All double-coated dogs need regular brushing that goes through the undercoat to the skin. Without brushing, this undercoat can tangle together, forming mats. Although the owners of double-coated dogs swear that all this undercoat sheds (because it can be seen all over the house) much of it doesn’t fall out and needs to be pulled out as the dog is brushed.

Australian Shepherd

istockphoto/Bigandt_Photography


If You Have Questions

If you have any questions as to how to care for your dog’s coat, talk to your dog’s breeder if he came from one, or book an appointment to talk to a professional groomer. Pay her for her time, but then ask questions regarding grooming tools, how to use them, and how often your dog should go see her. Groomers do make a living grooming dogs, but their job is much easier if the dog is properly cared for in between visits.

Dog Groomer

istockphoto/M_a_y_a

Meet the Author: Liz Palika

Liz Palika is a Certified Dog Trainer, Certified Animal Behavior Consultant, and the co-owner of Kindred Spirits Dog Training in Vista, CA. Liz is also an award-winning author and writer specializing in pets. She writes about cats, cat behavior and health, dogs, dog behavior and health, living with pets, and pet nutrition. Liz’s works have been recognized with many awards, but her most recent book, “Idiot’s Guides: Dog Training” (Penguin Books, 2014) recently won the Best Nonfiction book category in the San Diego Book Writing competition. Liz shares her home with two dogs; Bashir, an Australian Shepherd, and Bones, an English Shepherd. Three cats, Spock, Scottie, and Kirk, provide motivation for her articles about cats. And yes, she is a Star Trek fan. For more information go to www.kindredspiritsk9.com.

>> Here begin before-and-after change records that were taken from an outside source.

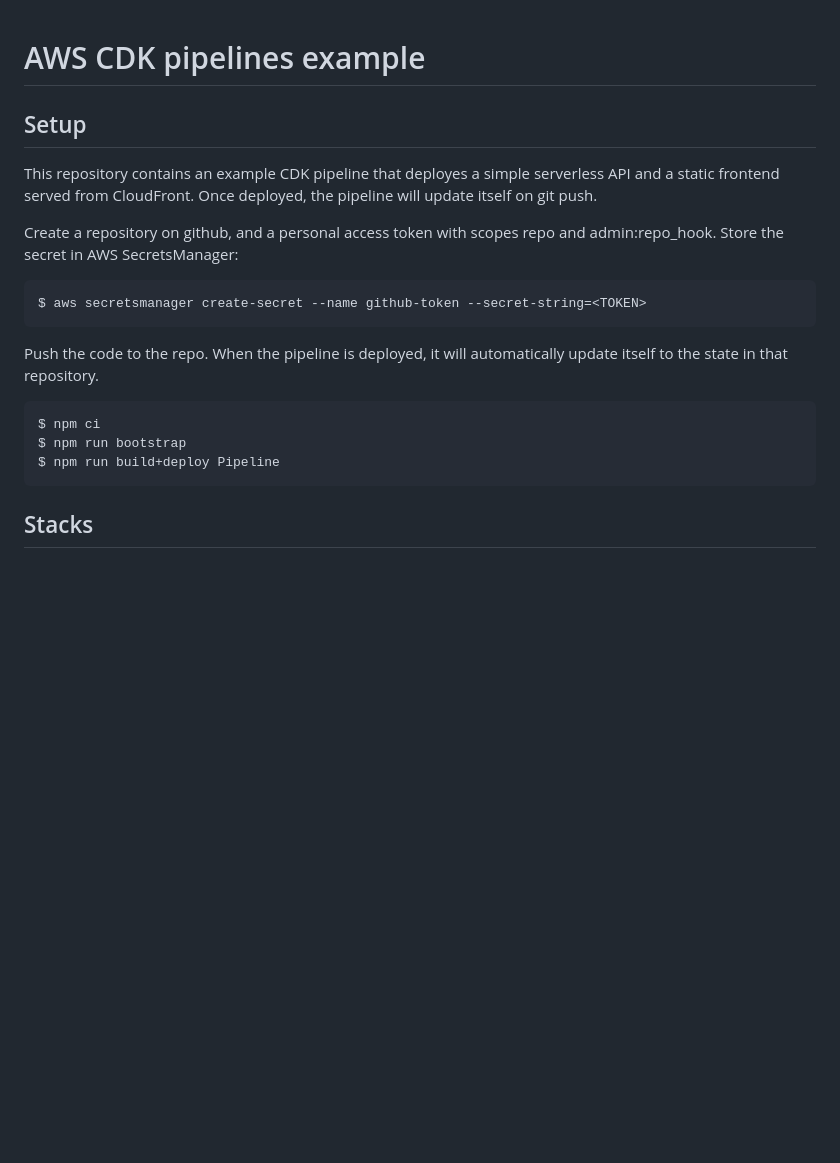
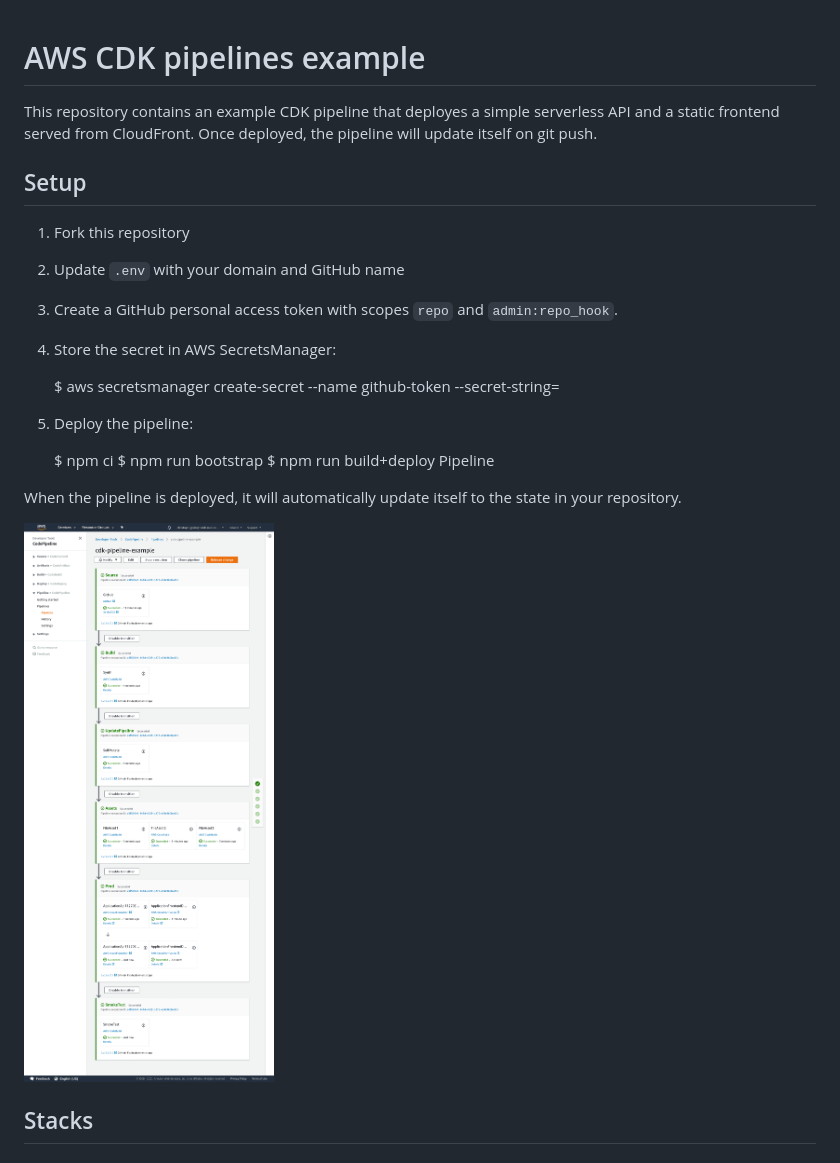
Before and after one commit to christophgysin/aws-cdk-pipelines-example, a Markdown page: README.md, the part around the change. Rendered like a GitHub page; pictures changed too: pipeline.png (added); blank space fills up the shorter version.

Commit message:
Update initial setup and add screenshot

````diff
--- a/README.md
+++ b/README.md
@@ -1,25 +1,27 @@
 # AWS CDK pipelines example
-
-## Setup
-
 
 This repository contains an example CDK pipeline that deployes a simple
 serverless API and a static frontend served from CloudFront. Once deployed, the
 pipeline will update itself on git push.
 
-Create a repository on github, and a personal access token with scopes repo and
-admin:repo_hook. Store the secret in AWS SecretsManager:
+## Setup
+
+1. Fork this repository
+2. Update `.env` with your domain and GitHub name
+3. Create a GitHub personal access token with scopes `repo` and `admin:repo_hook`.
+4. Store the secret in AWS SecretsManager:
 
     $ aws secretsmanager create-secret --name github-token --secret-string=<TOKEN>
 
-Push the code to the repo. When the pipeline is deployed, it will automatically
-update itself to the state in that repository.
+4. Deploy the pipeline:
 
-```
-$ npm ci
-$ npm run bootstrap
-$ npm run build+deploy Pipeline
-```
+    $ npm ci
+    $ npm run bootstrap
+    $ npm run build+deploy Pipeline
+
+When the pipeline is deployed, it will automatically update itself to the state in your repository.
+
+![pipeline](pipeline.png)
 
 ## Stacks
 
````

Why is My Dog Staring at Me?
6 Reasons Pumpkin is Great for Your Dog